Here’s how people are making money with computer viruses: –
Bank account theft:
Virus creators are more than happy to help themselves to your bank details, sneaking in to grab your login details or credit card info. They can either transfer your funds away or use your credit card details to go on a shopping spree. Sometimes they’ll leave the fun to another person though, and simply sell your details to the highest bidder.
Rather than a financial snatch and grab, sometimes a virus will encrypt your files and demand money for the unlock code. Without a true backup plan in place beforehand, you’re completely at their mercy as the encryption strength is usually pretty strong. You’ll be given very helpful information on how to pay, plus a firm deadline before your files are destroyed permanently.

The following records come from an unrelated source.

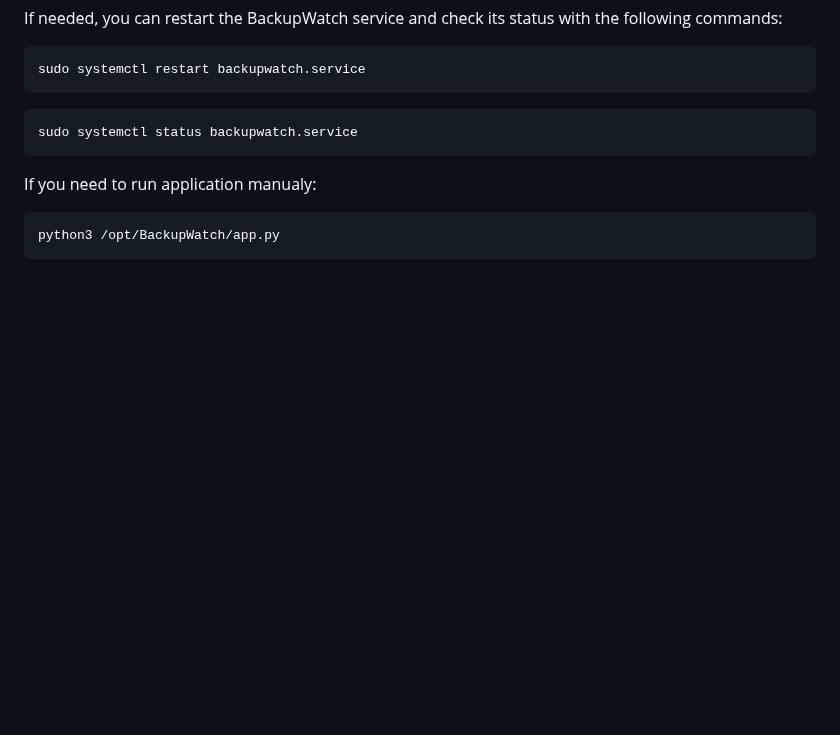
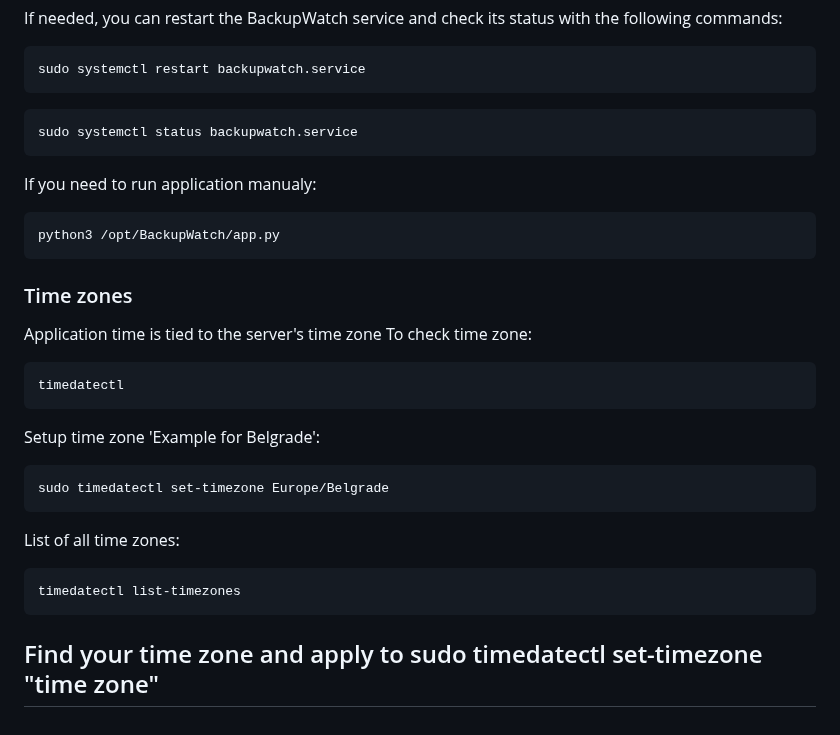
Before and after one commit to stefanzeljkic/BackupWatch, a Markdown page: README.md, the part around the change. Rendered like a GitHub page; blank space fills up the shorter version.

````diff
--- a/README.md
+++ b/README.md
@@ -119,6 +119,20 @@ If you need to run application manualy:
 ```
 python3 /opt/BackupWatch/app.py
 ```
+### Time zones
 
-
+Application time is tied to the server's time zone
+To check time zone:
+```
+timedatectl
+```
+Setup time zone 'Example for Belgrade':
+```
+sudo timedatectl set-timezone Europe/Belgrade
+```
+List of all time zones:
+```
+timedatectl list-timezones
+```
+Find your time zone and apply to sudo timedatectl set-timezone "time zone"
 ---
````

A cheeky technique, this is when they create a virus that either puts annoying ads on websites you visit, or places affiliate codes on pages so that when you buy something legitimately – eg, from Amazon – they get a percentage as a ‘referral fee’. Their kickback doesn’t make your purchase cost more and you may not even know you’re supporting their activities, but its there.
You might have heard of digital currencies being used for payment, but did you know you can also earn them with your computer processing power? Unfortunately, ‘renting’ out your computer’s processing power means paying more in running costs than you’d make – especially if you didn’t know that your computer was doing it in the first place.
Infected computers can be remotely controlled to do whatever the virus creator wants. In this case, they’ll usually set the infected ‘bot’ computers to overwhelm a target web server, like an e-commerce store. Sometimes it’s done as revenge, but more often it’s blackmail. The ‘Botmaster’ says “pay me thousands or I’ll crash your site during the biggest shopping day of the year” and uses a network of potentially thousands of infected computers to do the dirty work.
Subscription accounts like Netflix are often hijacked, leaving you to pay the bill for someone else’s entertainment. But sometimes, virus creators go one step further with online Gaming accounts. All those Gaming digital items that you played so hard for (special clothing, weapons etc.) can carry real world value and be stolen from your account and sold on a black market. Yes, that’s cheating!
Should this make you paranoid? Of course not, but it does reinforce the need to keep your devices secured, especially computers.
Give us a call on 01455 209505 to help make sure your computer is secure and protected.